PROBLEM REQUIREMENTS:
What you give back should match the entries below character for character.

Front-end code change data:
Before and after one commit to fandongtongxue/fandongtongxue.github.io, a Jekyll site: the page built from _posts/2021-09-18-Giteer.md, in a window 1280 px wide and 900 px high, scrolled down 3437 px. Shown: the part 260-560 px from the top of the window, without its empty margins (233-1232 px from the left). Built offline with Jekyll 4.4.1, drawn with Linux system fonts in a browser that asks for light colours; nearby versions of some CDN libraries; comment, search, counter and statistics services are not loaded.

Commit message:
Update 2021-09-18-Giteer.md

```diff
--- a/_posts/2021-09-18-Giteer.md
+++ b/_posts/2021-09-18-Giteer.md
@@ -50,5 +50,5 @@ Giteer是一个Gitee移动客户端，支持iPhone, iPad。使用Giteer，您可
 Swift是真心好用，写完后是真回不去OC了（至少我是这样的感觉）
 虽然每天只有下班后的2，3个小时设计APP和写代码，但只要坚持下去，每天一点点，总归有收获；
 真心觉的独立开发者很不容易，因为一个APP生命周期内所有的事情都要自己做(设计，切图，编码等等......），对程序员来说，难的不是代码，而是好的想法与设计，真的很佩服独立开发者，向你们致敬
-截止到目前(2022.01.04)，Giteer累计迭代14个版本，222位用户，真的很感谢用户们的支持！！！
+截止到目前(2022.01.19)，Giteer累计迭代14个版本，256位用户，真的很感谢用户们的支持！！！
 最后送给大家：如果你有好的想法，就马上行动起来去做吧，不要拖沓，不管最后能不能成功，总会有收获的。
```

COMPLETED EXERCISE:
Before and after one commit to fandongtongxue/fandongtongxue.github.io, a Jekyll site: the page built from _posts/2021-09-18-Giteer.md, in a window 1280 px wide and 900 px high, scrolled down 3437 px. Shown: the part 260-560 px from the top of the window, without its empty margins (233-1232 px from the left). Built offline with Jekyll 4.4.1, drawn with Linux system fonts in a browser that asks for light colours; nearby versions of some CDN libraries; comment, search, counter and statistics services are not loaded.

Commit message:
Update 2021-09-18-Giteer.md

```diff
--- a/_posts/2021-09-18-Giteer.md
+++ b/_posts/2021-09-18-Giteer.md
@@ -50,5 +50,5 @@ Giteer是一个Gitee移动客户端，支持iPhone, iPad。使用Giteer，您可
 Swift是真心好用，写完后是真回不去OC了（至少我是这样的感觉）
 虽然每天只有下班后的2，3个小时设计APP和写代码，但只要坚持下去，每天一点点，总归有收获；
 真心觉的独立开发者很不容易，因为一个APP生命周期内所有的事情都要自己做(设计，切图，编码等等......），对程序员来说，难的不是代码，而是好的想法与设计，真的很佩服独立开发者，向你们致敬
-截止到目前(2022.01.04)，Giteer累计迭代14个版本，222位用户，真的很感谢用户们的支持！！！
+截止到目前(2022.01.19)，Giteer累计迭代14个版本，256位用户，真的很感谢用户们的支持！！！
 最后送给大家：如果你有好的想法，就马上行动起来去做吧，不要拖沓，不管最后能不能成功，总会有收获的。
```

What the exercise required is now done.